“For me, the most valuable thing about studying film at UNF was getting the opportunity to actually make a short film in a classroom setting. I learned an enormous amount about film history and styles as a Film Studies minor, which has been invaluable for me, but it was the hands-on experience of creating a documentary that I cherished most. I gained not only basic skills for making a short film, but also confidence in my own artistic decisions. I appreciate that the most because it led me to really pursue a career in film.”

Andrea Paxton, English Graduate Student

“The entire Vietnam Cinema class was an incredibly moving experience for me, and simply by watching some of the films we watched, I am changed in my perspective. A single experience, and a powerful one like a really great film can provide, can change a person. We saw several powerful films, and I can't imagine walking away from the class without having larger questions regarding war, political and economic interests of warring countries, and ethical racial issues that become more prominent in the face of challenging times.
I highly appreciated seeing more deeply (and therefore being able to better analyze) the connections between cultural and political influences and their impact on the evolution of cinema. Depending on the socio-political environment of the time, a film may either try to expose or further confuse and suppress hot topics. I liked thinking about how what is represented on screen – and especially what is left out – can reflect intricate social truths and fears.”

Jon Kanak, English and Film Minor Alumnus,
Associate Manager in Training, Los Angeles, CA

“My most valuable experience studying film at UNF actually came from something that, at the time, I did not see the value in: watching movies from the 40's and 50's. Many of the remake rights to movies from this era are being bought, and this signals a slow return (hopefully) to quality content, rather than the "toy-driven" films that have been providing studios with their summer tentpoles. Watching these older films helped me understand a different style of story telling - something that is invaluable in this industry. The best experience I had while studying film at UNF was really having the ability to study film. The American Survey class itself was phenomenal. Being in it was a constant reminder that my ambition was realistic.”

Patrick Rodifer, English and Film Minor alumus
Drama Director, St. Johns County Day School

“Everything we did in the documentary class made an impression on me. Just being around young people with unique and fresh views, and their acceptance of my ideas and views, made me a better student and person.
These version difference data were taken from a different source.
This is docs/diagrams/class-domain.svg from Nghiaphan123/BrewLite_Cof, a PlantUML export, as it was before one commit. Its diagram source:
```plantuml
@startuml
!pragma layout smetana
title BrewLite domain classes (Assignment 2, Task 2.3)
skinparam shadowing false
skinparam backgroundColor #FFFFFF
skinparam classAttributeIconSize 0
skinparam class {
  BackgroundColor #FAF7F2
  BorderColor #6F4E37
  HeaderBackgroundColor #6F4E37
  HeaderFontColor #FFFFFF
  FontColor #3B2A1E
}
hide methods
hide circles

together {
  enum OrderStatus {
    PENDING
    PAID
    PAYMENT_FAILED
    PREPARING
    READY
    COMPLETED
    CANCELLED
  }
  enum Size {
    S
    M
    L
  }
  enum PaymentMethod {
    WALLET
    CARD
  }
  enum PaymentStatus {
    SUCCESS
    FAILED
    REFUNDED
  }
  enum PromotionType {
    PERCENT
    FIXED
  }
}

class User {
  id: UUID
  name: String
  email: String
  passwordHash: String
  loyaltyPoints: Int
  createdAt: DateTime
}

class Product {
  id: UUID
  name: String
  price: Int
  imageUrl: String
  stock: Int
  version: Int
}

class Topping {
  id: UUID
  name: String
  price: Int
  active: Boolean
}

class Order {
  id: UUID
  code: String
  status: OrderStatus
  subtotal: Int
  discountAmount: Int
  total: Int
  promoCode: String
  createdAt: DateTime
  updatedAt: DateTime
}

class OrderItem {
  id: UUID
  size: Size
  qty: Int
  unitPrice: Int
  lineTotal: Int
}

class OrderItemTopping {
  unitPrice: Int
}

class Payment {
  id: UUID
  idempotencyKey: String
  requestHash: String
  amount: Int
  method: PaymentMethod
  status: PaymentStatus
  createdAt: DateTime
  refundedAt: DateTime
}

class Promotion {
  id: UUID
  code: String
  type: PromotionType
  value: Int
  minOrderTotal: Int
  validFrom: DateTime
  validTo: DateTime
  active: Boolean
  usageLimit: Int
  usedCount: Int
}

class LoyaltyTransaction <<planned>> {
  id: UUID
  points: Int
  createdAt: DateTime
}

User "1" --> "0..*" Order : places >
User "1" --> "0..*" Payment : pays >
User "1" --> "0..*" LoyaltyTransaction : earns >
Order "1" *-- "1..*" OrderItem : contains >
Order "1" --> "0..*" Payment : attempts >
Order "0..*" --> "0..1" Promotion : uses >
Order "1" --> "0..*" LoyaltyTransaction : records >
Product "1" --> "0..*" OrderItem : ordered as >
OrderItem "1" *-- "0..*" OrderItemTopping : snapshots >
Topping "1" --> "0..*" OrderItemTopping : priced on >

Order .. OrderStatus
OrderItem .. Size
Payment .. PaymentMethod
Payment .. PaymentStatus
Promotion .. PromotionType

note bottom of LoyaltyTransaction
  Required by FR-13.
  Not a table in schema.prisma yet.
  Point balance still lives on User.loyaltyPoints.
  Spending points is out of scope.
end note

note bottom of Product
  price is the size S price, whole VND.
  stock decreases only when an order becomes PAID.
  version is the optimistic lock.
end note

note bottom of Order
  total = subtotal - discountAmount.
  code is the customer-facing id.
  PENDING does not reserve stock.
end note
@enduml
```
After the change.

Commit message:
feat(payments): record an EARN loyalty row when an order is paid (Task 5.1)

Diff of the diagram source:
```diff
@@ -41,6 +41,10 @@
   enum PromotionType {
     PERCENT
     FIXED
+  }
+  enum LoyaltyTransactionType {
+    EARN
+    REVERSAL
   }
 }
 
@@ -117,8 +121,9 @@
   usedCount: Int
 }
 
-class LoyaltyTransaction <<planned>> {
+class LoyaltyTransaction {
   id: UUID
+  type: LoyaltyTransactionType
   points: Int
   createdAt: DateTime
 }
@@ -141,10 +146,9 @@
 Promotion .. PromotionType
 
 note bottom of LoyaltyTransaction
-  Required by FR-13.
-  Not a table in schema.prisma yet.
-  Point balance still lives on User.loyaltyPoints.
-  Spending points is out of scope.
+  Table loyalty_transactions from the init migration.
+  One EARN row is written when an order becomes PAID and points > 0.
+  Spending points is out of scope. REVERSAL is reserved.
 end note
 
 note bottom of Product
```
There were so many films that I loved, but it was a moment in the 70's film class I will never forget. We watched The Deerhunter, a film I had seen in the theater when it came out (I'm so old!), and after the movie was over I noticed a young female student crying. I walked over to her and put my arm around her and asked if she was alright. She looked at me with tears in her eyes and said, "It is just so hard, so sad..." That to me is the impact of great film, great storytelling. It pulls you in and makes you a part, no matter how sad and painful. Watching those 70's films, and being able to share my experiences at the time they came out, really meant a lot to me. It was validation for me, and allowed me to talk about films like Rocky, Billy Jack, The Deerhunter, Saturday Night Fever, and others that really defined my younger years. These classes and teaching were truly inspirational to me, so much so, that I became a teacher and will (finally) be teaching a film class this fall at my school (that is already full!). I will never forget my experience at UNF, and will always owe you one. You led me to the greatest job I have ever had! It truly is a passion, not a job.”

Dave Wilson, Graphic Design Alumus
Coordinator of Educational Media, CIRT, UNF
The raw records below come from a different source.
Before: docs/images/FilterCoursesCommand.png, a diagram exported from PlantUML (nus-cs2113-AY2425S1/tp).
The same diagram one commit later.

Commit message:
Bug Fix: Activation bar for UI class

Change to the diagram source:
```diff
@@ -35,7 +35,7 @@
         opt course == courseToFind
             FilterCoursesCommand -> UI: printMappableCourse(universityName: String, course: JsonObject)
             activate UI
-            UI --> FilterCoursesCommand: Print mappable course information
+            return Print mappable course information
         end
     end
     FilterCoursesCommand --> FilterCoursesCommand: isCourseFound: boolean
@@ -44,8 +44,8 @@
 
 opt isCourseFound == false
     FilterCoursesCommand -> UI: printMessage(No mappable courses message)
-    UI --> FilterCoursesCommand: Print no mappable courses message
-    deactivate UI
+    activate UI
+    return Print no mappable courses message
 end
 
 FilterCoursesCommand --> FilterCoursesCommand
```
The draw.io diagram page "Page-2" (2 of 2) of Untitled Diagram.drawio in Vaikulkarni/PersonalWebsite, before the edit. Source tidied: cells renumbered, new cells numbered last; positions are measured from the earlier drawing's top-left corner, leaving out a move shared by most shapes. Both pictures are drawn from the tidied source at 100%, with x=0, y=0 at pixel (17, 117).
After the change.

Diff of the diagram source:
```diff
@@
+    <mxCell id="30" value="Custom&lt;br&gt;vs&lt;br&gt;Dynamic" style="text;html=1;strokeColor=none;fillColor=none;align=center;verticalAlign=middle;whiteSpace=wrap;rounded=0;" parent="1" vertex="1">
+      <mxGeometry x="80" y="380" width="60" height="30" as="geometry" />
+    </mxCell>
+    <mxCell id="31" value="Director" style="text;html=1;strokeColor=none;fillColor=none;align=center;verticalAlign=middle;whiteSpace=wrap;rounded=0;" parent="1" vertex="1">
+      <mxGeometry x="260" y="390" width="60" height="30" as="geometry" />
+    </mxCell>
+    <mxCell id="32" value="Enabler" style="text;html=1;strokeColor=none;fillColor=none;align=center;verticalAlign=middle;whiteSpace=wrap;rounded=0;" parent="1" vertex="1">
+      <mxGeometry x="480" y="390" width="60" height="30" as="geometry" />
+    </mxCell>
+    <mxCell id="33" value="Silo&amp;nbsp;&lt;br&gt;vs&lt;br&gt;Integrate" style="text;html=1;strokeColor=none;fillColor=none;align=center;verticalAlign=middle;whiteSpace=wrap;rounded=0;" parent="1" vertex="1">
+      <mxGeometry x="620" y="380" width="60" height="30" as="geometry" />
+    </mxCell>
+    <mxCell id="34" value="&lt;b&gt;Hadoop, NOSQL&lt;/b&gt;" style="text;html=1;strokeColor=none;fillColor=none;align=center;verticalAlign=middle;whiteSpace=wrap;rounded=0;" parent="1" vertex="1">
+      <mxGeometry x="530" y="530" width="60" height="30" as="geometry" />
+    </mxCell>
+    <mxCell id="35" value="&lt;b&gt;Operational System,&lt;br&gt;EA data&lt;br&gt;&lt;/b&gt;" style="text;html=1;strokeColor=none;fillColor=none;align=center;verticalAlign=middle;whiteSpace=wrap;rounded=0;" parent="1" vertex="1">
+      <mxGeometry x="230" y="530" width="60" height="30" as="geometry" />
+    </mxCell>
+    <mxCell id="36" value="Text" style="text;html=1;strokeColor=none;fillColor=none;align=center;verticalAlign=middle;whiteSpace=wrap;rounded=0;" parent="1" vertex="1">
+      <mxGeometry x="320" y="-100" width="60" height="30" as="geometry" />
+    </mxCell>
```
“The documentary classes I’ve taken at UNF provided a formal approach to the documentary process. After taking two semesters of the documentary film class I am confidential that I can create my own film or work as a crew member, filling any role on someone else’s film. In addition to the creative skills, I have learned film literacy. I am better able to view a film critically and analyze how shots are setup and what the different components communicate to the viewer.”